In order to increase the mitochondrial density, you should target the body with enough stimulus in the form of mechanical stress so that you give it a reason to grow more mitochondria. In this article, we explain what you can do to increase the number of mitochondria and why it’s a goal worth pursuing.
What are mitochondria?
Mitochondria are your cells’ ‘power plants’. Their main function is to transform the nutrients we consume into energy, and they do that through the production of the ATP molecule (adenosine triphosphate). After producing it the cells use it to drive a multitude of body functions from breathing to movement and exercising.
Without getting too scientific here and exploring cellular biology in details, it’s enough to understand that the mitochondria are absolutely essential to the energy metabolism, and because of this fact, they have a crucial role in the oxidation of fatty acids, which in plain English, means ‘fat loss’. For this to happen, fatty acids need to taken out from the fat deposits and transported to the mitochondria so that they can be oxidized and then used as an energy source.
Why you need to increase the mitochondrial density
Considering that mitochondria are essential to the metabolism of fatty acids, it would also be logical to think that having more of them would be even better, wouldn’t it? Increasing the number of mitochondria, a process known as mitochondrial biogenesis takes the demand off of just 10 mitochondria and disperses the total workload among a hundred, which would enable them to do their job of transforming energy from fat into ATP to be used by the body more efficiently.
There can actually be thousands of mitochondria in each cell and taking into account that our bodies have trillions of cells, that would add up to a lot of mitochondria. In any case, it doesn’t hurt to have more of them.
You need to give the body a reason to produce more mitochondria
If you want to increase your mitochondrial density, you need to give the body a reason to produce more of them. As with many other components of our bodies, if you don’t use them, you lose them. To put it differently, if the body has no need of them, it won’t produce them. We’ll take muscle tissue as an example.
The body will not perform the highly energy-demanding task of building and maintaining new muscle tissue if you give it no reason to do so. The same way you start losing muscle mass when you stop working out, you start losing mitochondria when you stop giving them the reason to be there, which also results in a much less efficient fat loss.
How to increase your mitochondrial density

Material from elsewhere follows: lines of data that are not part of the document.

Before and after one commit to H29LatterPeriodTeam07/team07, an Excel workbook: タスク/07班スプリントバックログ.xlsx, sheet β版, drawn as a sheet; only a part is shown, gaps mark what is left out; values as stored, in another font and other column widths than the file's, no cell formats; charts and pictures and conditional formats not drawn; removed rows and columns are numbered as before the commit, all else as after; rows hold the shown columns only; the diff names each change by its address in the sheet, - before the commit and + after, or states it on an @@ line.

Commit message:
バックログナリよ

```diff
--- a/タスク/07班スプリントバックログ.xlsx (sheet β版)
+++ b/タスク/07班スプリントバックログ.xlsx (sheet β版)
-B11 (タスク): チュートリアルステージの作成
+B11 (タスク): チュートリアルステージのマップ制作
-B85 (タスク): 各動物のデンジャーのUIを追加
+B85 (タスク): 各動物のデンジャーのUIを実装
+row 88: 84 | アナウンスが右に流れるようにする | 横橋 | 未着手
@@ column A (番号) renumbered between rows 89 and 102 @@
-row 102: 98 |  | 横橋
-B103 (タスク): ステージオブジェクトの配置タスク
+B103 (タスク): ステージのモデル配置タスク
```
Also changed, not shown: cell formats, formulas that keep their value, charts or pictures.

Ok, so now we know what mitochondria and why it’s good to increase their number. The next logical question is: what do we need to do in order to increase their number? Lucky for us, there are several studies that have examined this and gave conclusive results. Both strength and endurance training trigger an increased fatty acid oxidation capacity which directly correlates with increased mitochondrial density.
The higher the energy demand by the muscles, the higher demand for the mitochondria to provide it. Low-volume high-intensity interval training (HIIT) also increases mitochondrial biogenesis. Within 24 hours of intense workout session, new mitochondria were being created. The intensity of your workout session and the energy demand it places on the muscles in one of the major triggers to increase mitochondrial density.

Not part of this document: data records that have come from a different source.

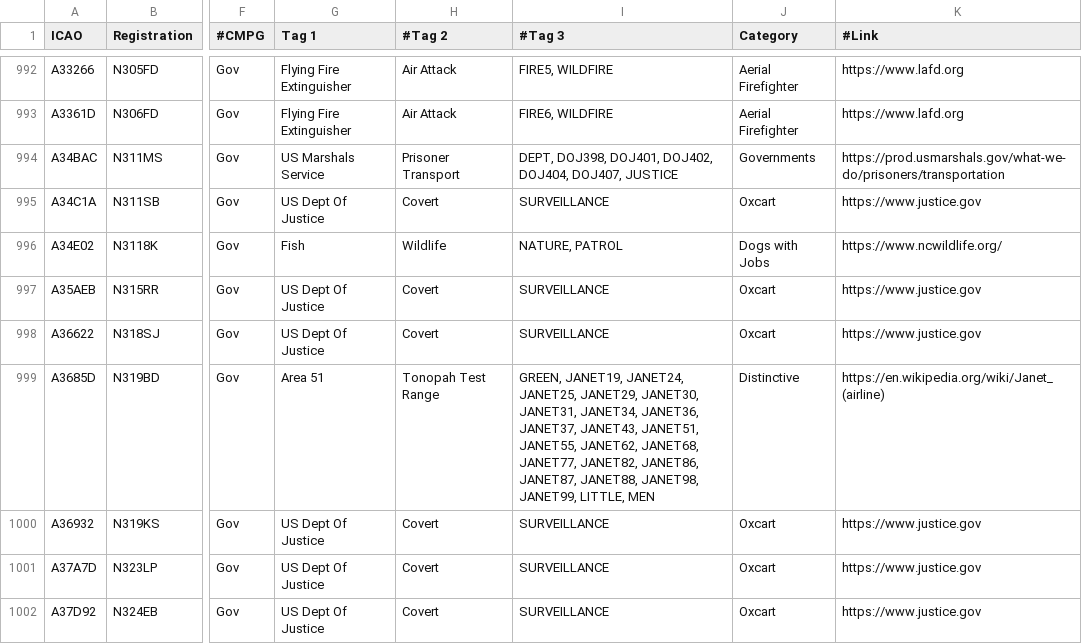
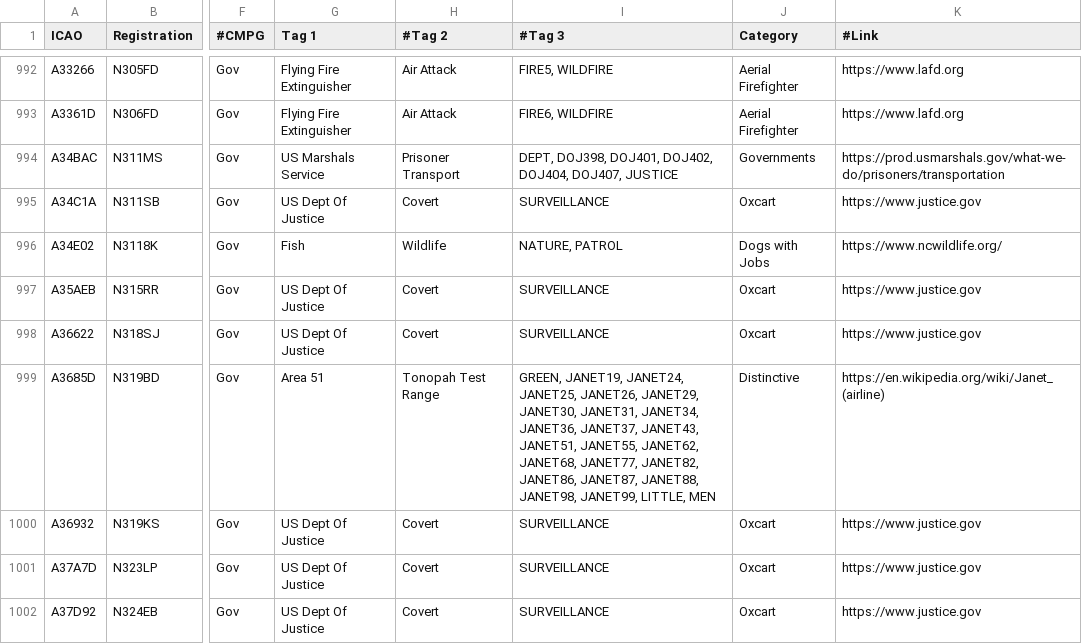
Before and after one commit to djrexishere91/df-adsb-lists, a CSV file: plane-alert-gov-images.csv, drawn as a sheet; only a part is shown, gaps mark what is left out; the diff names each change by its address in the sheet, - before the commit and + after, or states it on an @@ line.

Commit message:
Batch sync 2 callsigns: JANET26, MANLY11

```diff
--- a/plane-alert-gov-images.csv
+++ b/plane-alert-gov-images.csv
-I999 (#Tag 3): …JANET24, JANET25, JANET29, JANET30,…
+I999 (#Tag 3): …JANET24, JANET25, JANET26, JANET29, JANET30,…
```
Also changed, not shown: 1 other file.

A mix of both resistance and endurance training will cause a drastically higher rate of mitochondrial biogenesis than doing only endurance training. What are the main takeaway points of this study? If you want an efficient fat loss, include both resistance training and cardio exercises into your workout program. Even though one study defined cardio exercise as one hour of cycling at 65% of maximal oxygen consumption, it can be said that a combo of resistance training and HIIT is superior to resistance training and steady-state cardio in regards to increasing mitochondrial biogenesis.
Supplementing with BCAAs (Branched-chain amino acids) was also shown to increase mitochondrial biogenesis in skeletal muscles. BCAAs are actually three of the nine essential amino acids for humans. These essential amino acids can’t be created by the human body and therefore must be consumed via your diet. Amino acids are the building blocks of protein and also the reason why protein is one of the three essential macro-nutrients. Consuming around 0.8-1 gram of protein per pounds of lean body weight is deemed enough for triggering biogenesis.
As a summary, based on numerous studies, if your goal is to increase mitochondrial density and as a result increase the rate of fatty acid oxidation or fat loss, focus your training program around strength training and HIIT, and eat a diet which is rich in protein and low-glycemic carbs.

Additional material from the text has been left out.